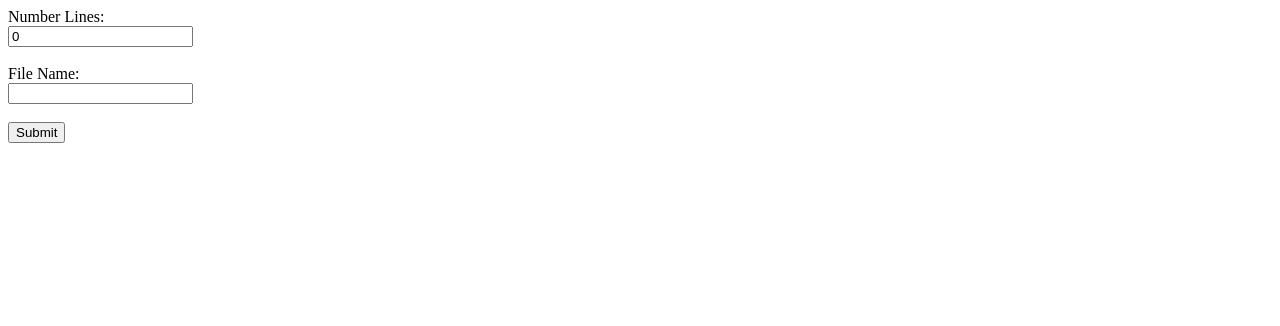
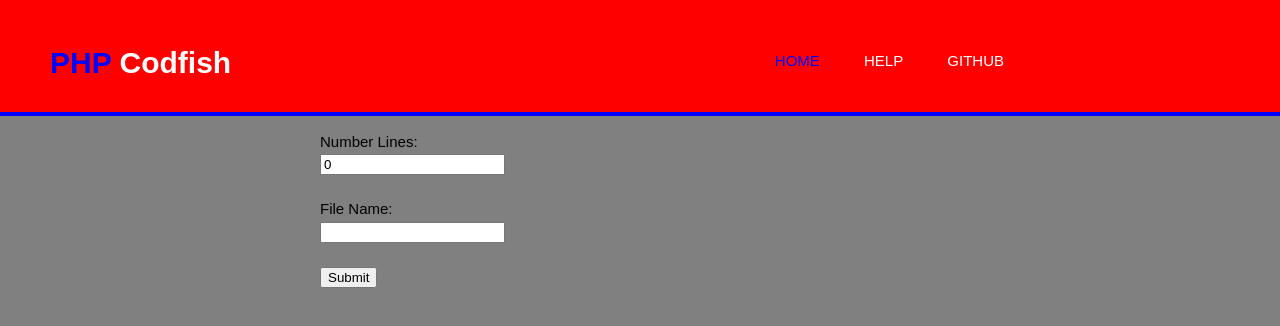
Before and after one commit to RaymondByczko/php-codfish-website, a PHP site: page / in a window 1280 px wide. Shown: the top 326 px of the page. Run offline with PHP 8.4, Linux system fonts and the light colour scheme.

Commit message:
RByczko;2019-08-17;Added css styles.

```diff
--- /dev/null
+++ b/css/styles.css
@@ -0,0 +1,64 @@
+body {
+	font: 15px/1.5 Arial, Helvetica,sans-serif;
+	background-color: gray;
+	padding:0;
+	margin:0;
+}
+
+header {
+	background-color: red;
+	min-height:60px;
+	border-bottom: blue 4px solid;
+	padding-top: 20px;
+	color: white;
+}
+
+.highlight {
+	color: blue;
+
+}
+
+header #branding {
+	float: left;
+	padding-left: 50px;
+	text-align: center;
+	margin:auto;
+	/* color: white;*/
+}
+
+.container{
+	width: 80%;
+	margin: auto;
+	/* display: -webkit-flex;
+	display: flex;
+	flex-direction: row;*/
+	display: inline-block;
+}
+
+.container2{
+	width: 50%;
+	margin: auto;
+}
+
+header nav {
+	float: right;
+	margin-top:30px;
+}
+
+header a {
+	text-decoration: none;
+	color: white;
+}
+nav li {
+	display: inline;
+	padding: 0 20px 0 20px;
+}
+
+ul {
+	padding: 0;
+	margin: 0;
+}
+
+li.current>a {
+	color: blue;
+}
--- a/index.php
+++ b/index.php
@@ -5,8 +5,30 @@ session_start();
 <!DOCTYPE html>
 <html>
 <head>
+	<meta charset="utf-8">
+	<meta name="viewport" content="width=device-width">
+	<meta name="author" content="Raymond Byczko">
+	<link rel="stylesheet" href="./css/styles.css">
+	<title>PHP Codfish Website | Welcome</title>
 </head>
 <body>
+	<header>
+		<div class="container">
+	        <div id="branding">
+	        	<h1><span class="highlight">PHP</span> Codfish</h1>
+	        </div>
+	        <nav>
+	          <ul>
+	            <li class="current"><a href="index.php">HOME</a></li>
+	            <li><a href="help.php">HELP</a></li>
+	            <li><a href="github.php">GITHUB</a></li>
+	          </ul>
+	        </nav>
+	    </div>
+	</header>
+<p>
+<section>
+<div class="container2">
 <div id="form_maken">
 <form action="/TitleUtilities/createTitleDataFile.php" method="post">
 Number Lines:<br>
@@ -27,5 +49,7 @@ if (isset($_SESSION['makeN.index']))
 }
 ?>
 </div>
+</div>
+</section>
 </body>
 </html>
```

#### [WORK REQUIRED]
When you repeat the listing, keep it exact and leave the pictures behind.

#### [SOLUTION TO THIS EXERCISE]
Before and after one commit to RaymondByczko/php-codfish-website, a PHP site: page / in a window 1280 px wide. Shown: the top 326 px of the page. Run offline with PHP 8.4, Linux system fonts and the light colour scheme.

Commit message:
RByczko;2019-08-17;Added css styles.

```diff
--- /dev/null
+++ b/css/styles.css
@@ -0,0 +1,64 @@
+body {
+	font: 15px/1.5 Arial, Helvetica,sans-serif;
+	background-color: gray;
+	padding:0;
+	margin:0;
+}
+
+header {
+	background-color: red;
+	min-height:60px;
+	border-bottom: blue 4px solid;
+	padding-top: 20px;
+	color: white;
+}
+
+.highlight {
+	color: blue;
+
+}
+
+header #branding {
+	float: left;
+	padding-left: 50px;
+	text-align: center;
+	margin:auto;
+	/* color: white;*/
+}
+
+.container{
+	width: 80%;
+	margin: auto;
+	/* display: -webkit-flex;
+	display: flex;
+	flex-direction: row;*/
+	display: inline-block;
+}
+
+.container2{
+	width: 50%;
+	margin: auto;
+}
+
+header nav {
+	float: right;
+	margin-top:30px;
+}
+
+header a {
+	text-decoration: none;
+	color: white;
+}
+nav li {
+	display: inline;
+	padding: 0 20px 0 20px;
+}
+
+ul {
+	padding: 0;
+	margin: 0;
+}
+
+li.current>a {
+	color: blue;
+}
--- a/index.php
+++ b/index.php
@@ -5,8 +5,30 @@ session_start();
 <!DOCTYPE html>
 <html>
 <head>
+	<meta charset="utf-8">
+	<meta name="viewport" content="width=device-width">
+	<meta name="author" content="Raymond Byczko">
+	<link rel="stylesheet" href="./css/styles.css">
+	<title>PHP Codfish Website | Welcome</title>
 </head>
 <body>
+	<header>
+		<div class="container">
+	        <div id="branding">
+	        	<h1><span class="highlight">PHP</span> Codfish</h1>
+	        </div>
+	        <nav>
+	          <ul>
+	            <li class="current"><a href="index.php">HOME</a></li>
+	            <li><a href="help.php">HELP</a></li>
+	            <li><a href="github.php">GITHUB</a></li>
+	          </ul>
+	        </nav>
+	    </div>
+	</header>
+<p>
+<section>
+<div class="container2">
 <div id="form_maken">
 <form action="/TitleUtilities/createTitleDataFile.php" method="post">
 Number Lines:<br>
@@ -27,5 +49,7 @@ if (isset($_SESSION['makeN.index']))
 }
 ?>
 </div>
+</div>
+</section>
 </body>
 </html>
```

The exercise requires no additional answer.